Required action >>
Could you count the lines below that include the word "path" and give only the number?

Material shown >>
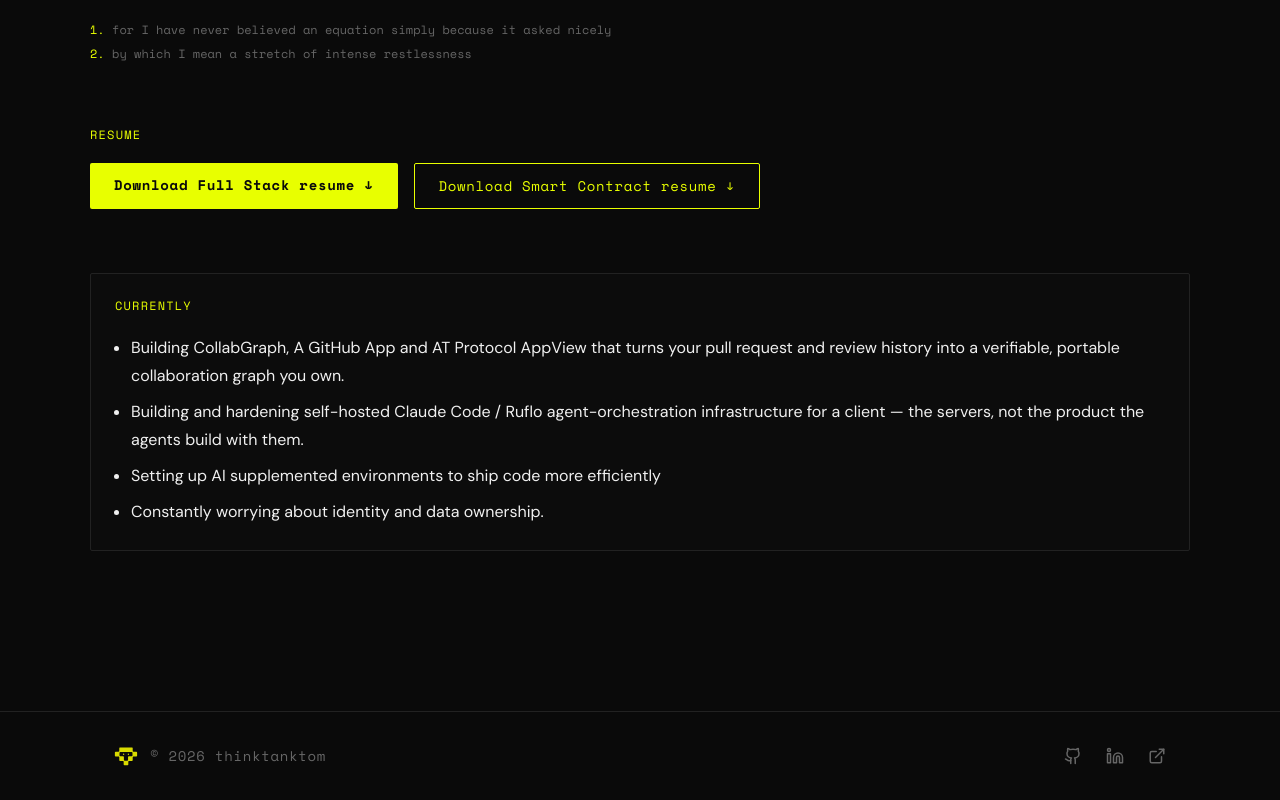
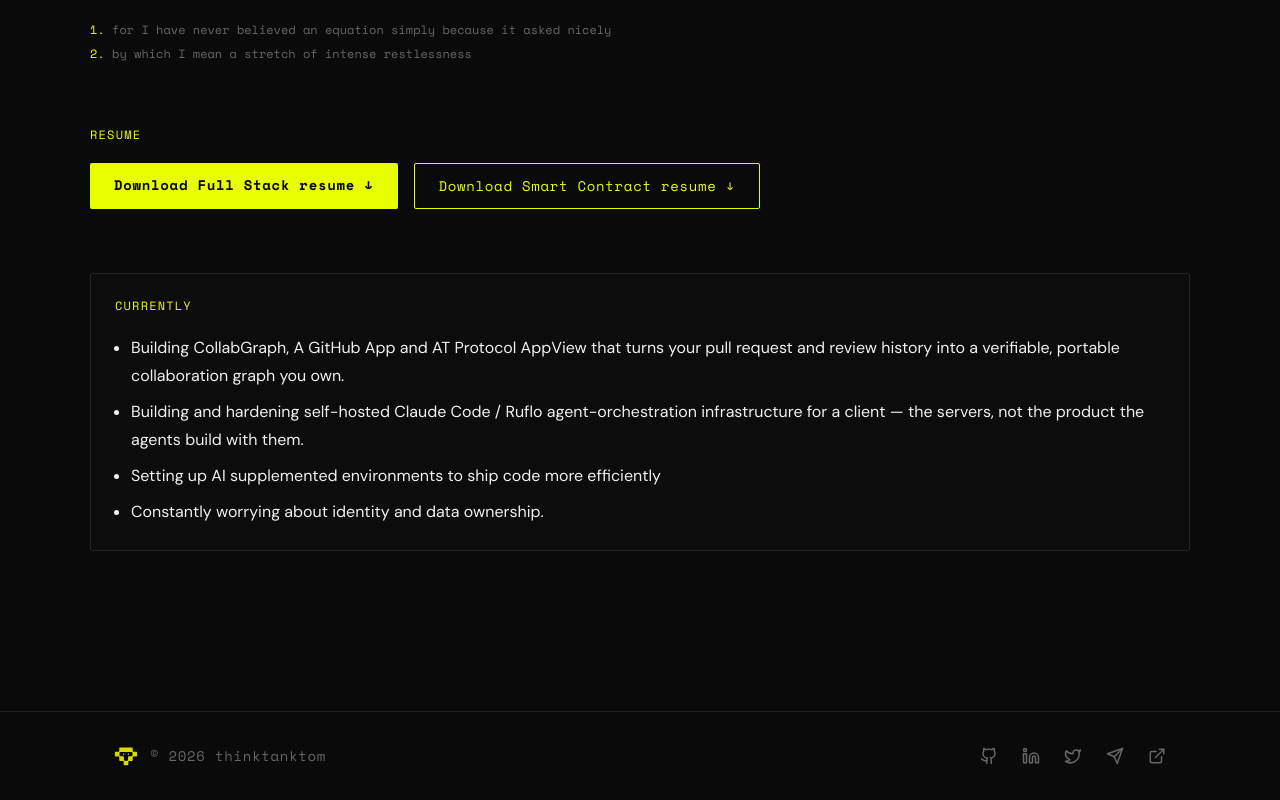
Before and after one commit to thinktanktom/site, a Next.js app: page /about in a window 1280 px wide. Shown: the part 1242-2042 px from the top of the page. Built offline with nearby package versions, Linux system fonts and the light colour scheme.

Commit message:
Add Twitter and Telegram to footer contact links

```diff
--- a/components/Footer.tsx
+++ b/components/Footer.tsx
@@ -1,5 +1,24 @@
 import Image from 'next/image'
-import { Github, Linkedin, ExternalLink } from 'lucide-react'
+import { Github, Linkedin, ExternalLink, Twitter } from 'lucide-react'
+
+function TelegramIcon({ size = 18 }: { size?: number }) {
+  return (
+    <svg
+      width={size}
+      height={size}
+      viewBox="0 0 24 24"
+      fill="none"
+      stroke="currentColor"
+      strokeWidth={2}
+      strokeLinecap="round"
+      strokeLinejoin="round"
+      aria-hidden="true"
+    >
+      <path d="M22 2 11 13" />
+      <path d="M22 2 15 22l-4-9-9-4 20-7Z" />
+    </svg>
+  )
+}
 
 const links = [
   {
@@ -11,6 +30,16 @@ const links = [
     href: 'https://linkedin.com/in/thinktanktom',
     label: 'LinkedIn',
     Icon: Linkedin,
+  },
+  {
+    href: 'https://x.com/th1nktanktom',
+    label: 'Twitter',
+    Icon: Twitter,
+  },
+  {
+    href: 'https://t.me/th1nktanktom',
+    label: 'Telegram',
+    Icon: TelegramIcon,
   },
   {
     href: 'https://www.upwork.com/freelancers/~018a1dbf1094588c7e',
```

Task output >>
2